- Choose uniform that is 100% cotton and ideally organic
- At the very least ensure their underwear, socks and tights are made from organic cotton
- Cover arms & legs to protect skin from allergens and scratching
- Remove scratchy labels from clothing
- Wash school wear regularly and wash new uniform before wearing in non-bio washing liquid/powder
- Have spares – ideally keep a set at school to change into if blood / creams make them feel self-conscious
- Have several pairs of organic cotton gloves to wear when playing with paint, glue, or sand.
“Why not give the teacher some treats they are allowed.”
- Do your kids also have a food allergy? If so, then find out their routine for the day re drinks/snacks/lunch and make sure they arrive prepared with their own food and water bottle.
- Why not give the teacher some treats they are allowed (e.g. Haribo are dairy/egg/nut free) in case there is a situation & they’re not left out.
- If anaphylaxis is an issue then a formal healthcare plan is required
“Carpets and grass can cause irritation”
- Dust, pollen and changes in temperature often trigger eczema. If possible suggest that they are not seated near an open window (pollen) or radiator (heat).
- Cover itchy arms/legs to reduce exposure to dust and allergens.
- If it’s hot it might be preferable to wear long sleeve shirts and trousers or try a tubi-grip to cover crooks of elbows / behind knees if your little one’s really want to wear shorts/ short sleeves.

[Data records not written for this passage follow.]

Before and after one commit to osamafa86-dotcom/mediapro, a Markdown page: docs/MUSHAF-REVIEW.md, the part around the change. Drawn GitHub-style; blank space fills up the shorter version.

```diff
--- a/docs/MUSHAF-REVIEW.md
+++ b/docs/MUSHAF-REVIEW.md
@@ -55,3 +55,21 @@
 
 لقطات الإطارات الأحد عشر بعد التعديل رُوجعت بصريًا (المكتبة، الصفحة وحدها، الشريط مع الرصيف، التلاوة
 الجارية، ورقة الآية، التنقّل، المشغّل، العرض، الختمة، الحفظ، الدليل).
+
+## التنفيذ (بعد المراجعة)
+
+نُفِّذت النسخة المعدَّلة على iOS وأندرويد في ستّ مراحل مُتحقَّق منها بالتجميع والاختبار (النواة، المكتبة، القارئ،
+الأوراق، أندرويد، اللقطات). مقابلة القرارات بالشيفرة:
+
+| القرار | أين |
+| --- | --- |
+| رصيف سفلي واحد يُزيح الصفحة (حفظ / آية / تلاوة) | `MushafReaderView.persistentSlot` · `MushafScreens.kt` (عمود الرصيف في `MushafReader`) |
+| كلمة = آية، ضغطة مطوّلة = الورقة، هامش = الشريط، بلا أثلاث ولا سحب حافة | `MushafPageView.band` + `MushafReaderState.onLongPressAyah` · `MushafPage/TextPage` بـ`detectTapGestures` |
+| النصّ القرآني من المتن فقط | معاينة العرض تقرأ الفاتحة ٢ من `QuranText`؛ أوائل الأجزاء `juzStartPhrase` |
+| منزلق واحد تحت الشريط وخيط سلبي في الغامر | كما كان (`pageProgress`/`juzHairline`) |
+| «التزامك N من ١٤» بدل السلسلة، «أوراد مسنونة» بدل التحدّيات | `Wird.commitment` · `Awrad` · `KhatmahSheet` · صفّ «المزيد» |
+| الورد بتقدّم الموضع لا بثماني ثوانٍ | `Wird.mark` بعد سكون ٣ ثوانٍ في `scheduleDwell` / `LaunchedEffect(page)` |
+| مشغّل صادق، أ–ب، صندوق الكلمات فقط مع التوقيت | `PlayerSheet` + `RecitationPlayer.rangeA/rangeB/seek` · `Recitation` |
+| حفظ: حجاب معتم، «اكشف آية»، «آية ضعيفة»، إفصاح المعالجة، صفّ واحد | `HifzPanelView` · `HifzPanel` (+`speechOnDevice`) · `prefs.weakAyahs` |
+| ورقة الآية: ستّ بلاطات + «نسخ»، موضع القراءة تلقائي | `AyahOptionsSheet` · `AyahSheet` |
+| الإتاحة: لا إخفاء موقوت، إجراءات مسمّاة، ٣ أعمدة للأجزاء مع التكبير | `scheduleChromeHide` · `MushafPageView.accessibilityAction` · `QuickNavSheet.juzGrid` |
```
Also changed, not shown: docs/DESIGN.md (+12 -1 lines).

- If they are likely to sit outside/on the floor make sure their teachers are aware that this could cause irritation and pack them off with their own playmat/pillowcase to sit on.

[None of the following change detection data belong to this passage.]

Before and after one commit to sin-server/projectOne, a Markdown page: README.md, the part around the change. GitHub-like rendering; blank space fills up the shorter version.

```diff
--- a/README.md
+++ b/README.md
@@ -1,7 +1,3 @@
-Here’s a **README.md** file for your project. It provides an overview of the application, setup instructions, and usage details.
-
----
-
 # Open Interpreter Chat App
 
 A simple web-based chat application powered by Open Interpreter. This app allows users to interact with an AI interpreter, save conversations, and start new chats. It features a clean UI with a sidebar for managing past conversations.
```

Medication & Creams
“Your child will need time out and the school needs to appreciate that.”
- Find out who the first aider on site is and explain the situation in advance to them and the class teacher/assistant. Provide a small jar of emollient plus any other medication (e.g. anti-histamine) and ensure that it is easily available and has clear instructions written on.

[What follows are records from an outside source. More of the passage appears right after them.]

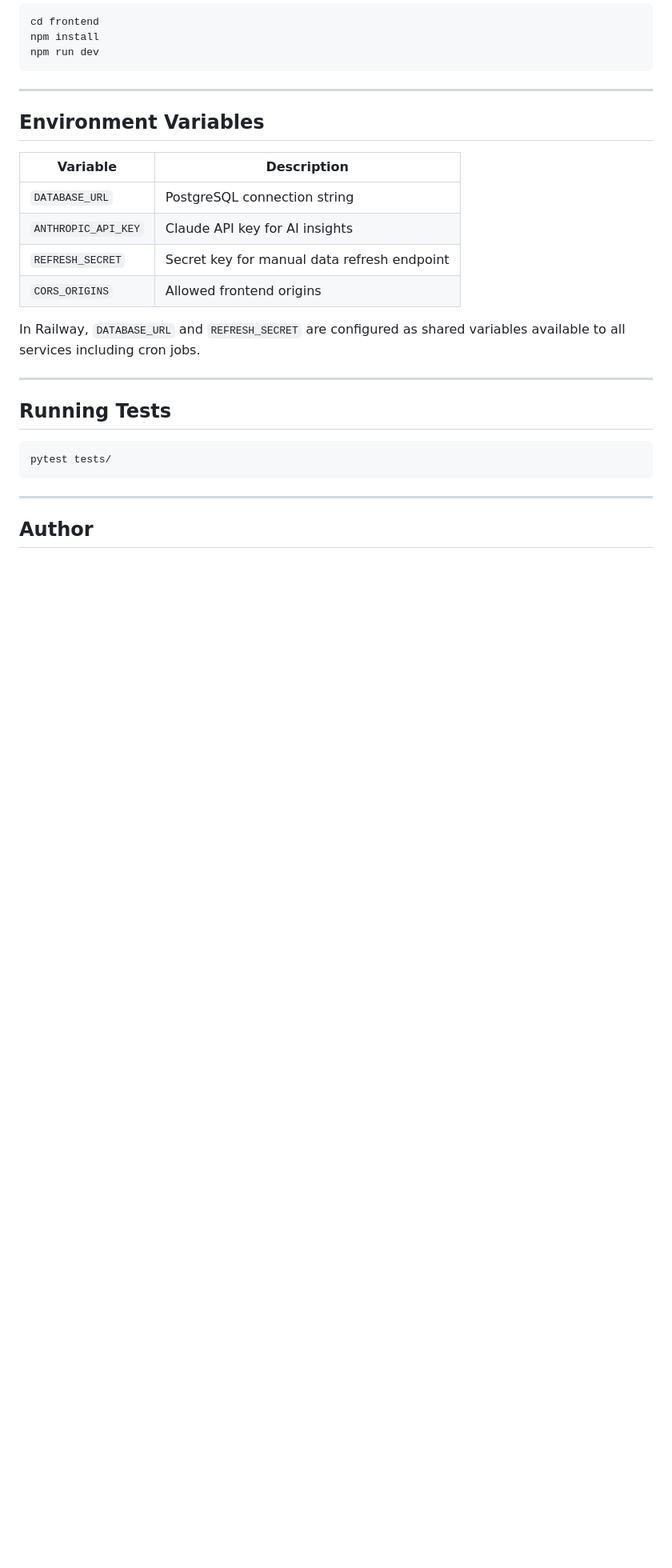
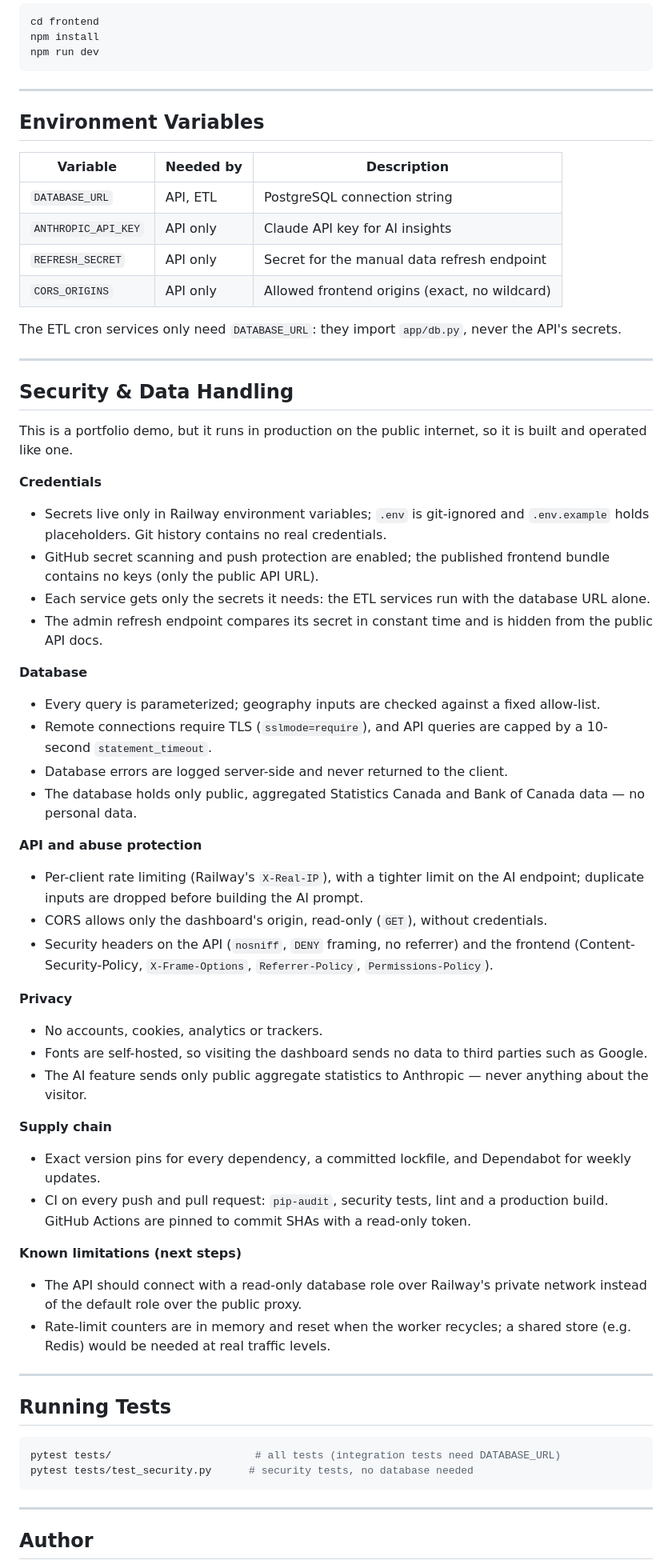
Before and after one commit to moisesvivass/canada-labour-market-analysis, a Markdown page: README.md, the part around one of its changes. Shown at 80% size. Rendered like a GitHub page; blank space fills up the shorter version.

Commit message:
docs: add security and data handling section to README
Document credentials, database, abuse protection, privacy and supply
chain measures, plus known limitations. Correct the stack, project
structure and environment variables, and update the author bio.

````diff
--- a/README.md
+++ b/README.md
@@ -141,21 +145,58 @@ npm run dev
 
 ## Environment Variables
 
-| Variable | Description |
-|---|---|
-| `DATABASE_URL` | PostgreSQL connection string |
-| `ANTHROPIC_API_KEY` | Claude API key for AI insights |
-| `REFRESH_SECRET` | Secret key for manual data refresh endpoint |
-| `CORS_ORIGINS` | Allowed frontend origins |
+| Variable | Needed by | Description |
+|---|---|---|
+| `DATABASE_URL` | API, ETL | PostgreSQL connection string |
+| `ANTHROPIC_API_KEY` | API only | Claude API key for AI insights |
+| `REFRESH_SECRET` | API only | Secret for the manual data refresh endpoint |
+| `CORS_ORIGINS` | API only | Allowed frontend origins (exact, no wildcard) |
 
-In Railway, `DATABASE_URL` and `REFRESH_SECRET` are configured as shared variables available to all services including cron jobs.
+The ETL cron services only need `DATABASE_URL`: they import `app/db.py`, never the API's secrets.
+
+---
+
+## Security & Data Handling
+
+This is a portfolio demo, but it runs in production on the public internet, so it is built and operated like one.
+
+**Credentials**
+- Secrets live only in Railway environment variables; `.env` is git-ignored and `.env.example` holds placeholders. Git history contains no real credentials.
+- GitHub secret scanning and push protection are enabled; the published frontend bundle contains no keys (only the public API URL).
+- Each service gets only the secrets it needs: the ETL services run with the database URL alone.
+- The admin refresh endpoint compares its secret in constant time and is hidden from the public API docs.
+
+**Database**
+- Every query is parameterized; geography inputs are checked against a fixed allow-list.
+- Remote connections require TLS (`sslmode=require`), and API queries are capped by a 10-second `statement_timeout`.
+- Database errors are logged server-side and never returned to the client.
+- The database holds only public, aggregated Statistics Canada and Bank of Canada data — no personal data.
+
+**API and abuse protection**
+- Per-client rate limiting (Railway's `X-Real-IP`), with a tighter limit on the AI endpoint; duplicate inputs are dropped before building the AI prompt.
+- CORS allows only the dashboard's origin, read-only (`GET`), without credentials.
+- Security headers on the API (`nosniff`, `DENY` framing, no referrer) and the frontend (Content-Security-Policy, `X-Frame-Options`, `Referrer-Policy`, `Permissions-Policy`).
+
+**Privacy**
+- No accounts, cookies, analytics or trackers.
+- Fonts are self-hosted, so visiting the dashboard sends no data to third parties such as Google.
+- The AI feature sends only public aggregate statistics to Anthropic — never anything about the visitor.
+
+**Supply chain**
+- Exact version pins for every dependency, a committed lockfile, and Dependabot for weekly updates.
+- CI on every push and pull request: `pip-audit`, security tests, lint and a production build. GitHub Actions are pinned to commit SHAs with a read-only token.
+
+**Known limitations (next steps)**
+- The API should connect with a read-only database role over Railway's private network instead of the default role over the public proxy.
+- Rate-limit counters are in memory and reset when the worker recycles; a shared store (e.g. Redis) would be needed at real traffic levels.
 
 ---
 
 ## Running Tests
 
 ```bash
-pytest tests/
+pytest tests/                       # all tests (integration tests need DATABASE_URL)
+pytest tests/test_security.py      # security tests, no database needed
 ```
 
 ---
````
Also changed, not shown: other parts of README.md (+11 -7 lines).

- Explain that washing hands / legs / arms / face then putting some cream on and re-covering with cotton clothing will likely help.
- Your child will likely need some time out for them or others to apply cream regularly or for doctor visit and the school needs to appreciate this
- If necessary, they may require a personal health plan – e.g. if they have prescription medicines to use at school. You should discuss this well in advance with the school. It is highly likely they will have come across kids with eczema / allergies in the past so ask them how they have dealt with this.
“Encourage your kids to share what is going on at school”
- If you have eczema you might feel different even if others don’t notice.
- Do encourage your kids to share what is going on at school and identify if they feel singled out for their skin condition. If you’re concerned, talk to the teacher first and encourage them to use age-appropriate stories or activities to help the class understand what eczema is and how it affects your child.
- There are some great resources out there and so many kids have eczema you’ll be doing them a favour by teaching them about it early. Scroll to bottom for downloadable pack from NES.
- Explain to the teacher that telling them to ‘stop scratching’ won’t be helpful, rather suggest they ask the child what the triggers are and if there is something that might help.
- Find a trusted adult at school that your child would be happy to speak to. Keep in touch with them regularly and encourage them / your child to talk if they are worried about anything.
“If they sense you are stressed about it they will be too”
This is an opportunity for them to build some independence – encourage them to think of this as a positive and over the summer holidays give them more opportunities to manage their own situation and feel more grown up.
- Encourage them to put their own emollient on during the day / evening and if out and about give them a rucksack or bumbag with their emollient and gloves in.
- At night time put a bottle of water plus spare pair of PJ’s and pillow case in the fridge that they can help themselves to (or ask you to get them) if they feel hot and itchy.
- Make school something exciting to look forward to, if they know you are stressed about it they will be too and this might exacerbate their eczema.
- Try and find some coping mechanisms to help them control itching, like tapping the itch or providing fidget spinners / toys.
In the car and at home
- Bring a cool cotton top with you for them to change into in the car if they are feeling hot and itchy (like our open hand mitten T).
- When you get home make it fun to jump in a shower or bath and put on some emollient before putting on comfy cotton PJ’s or clothes to relax in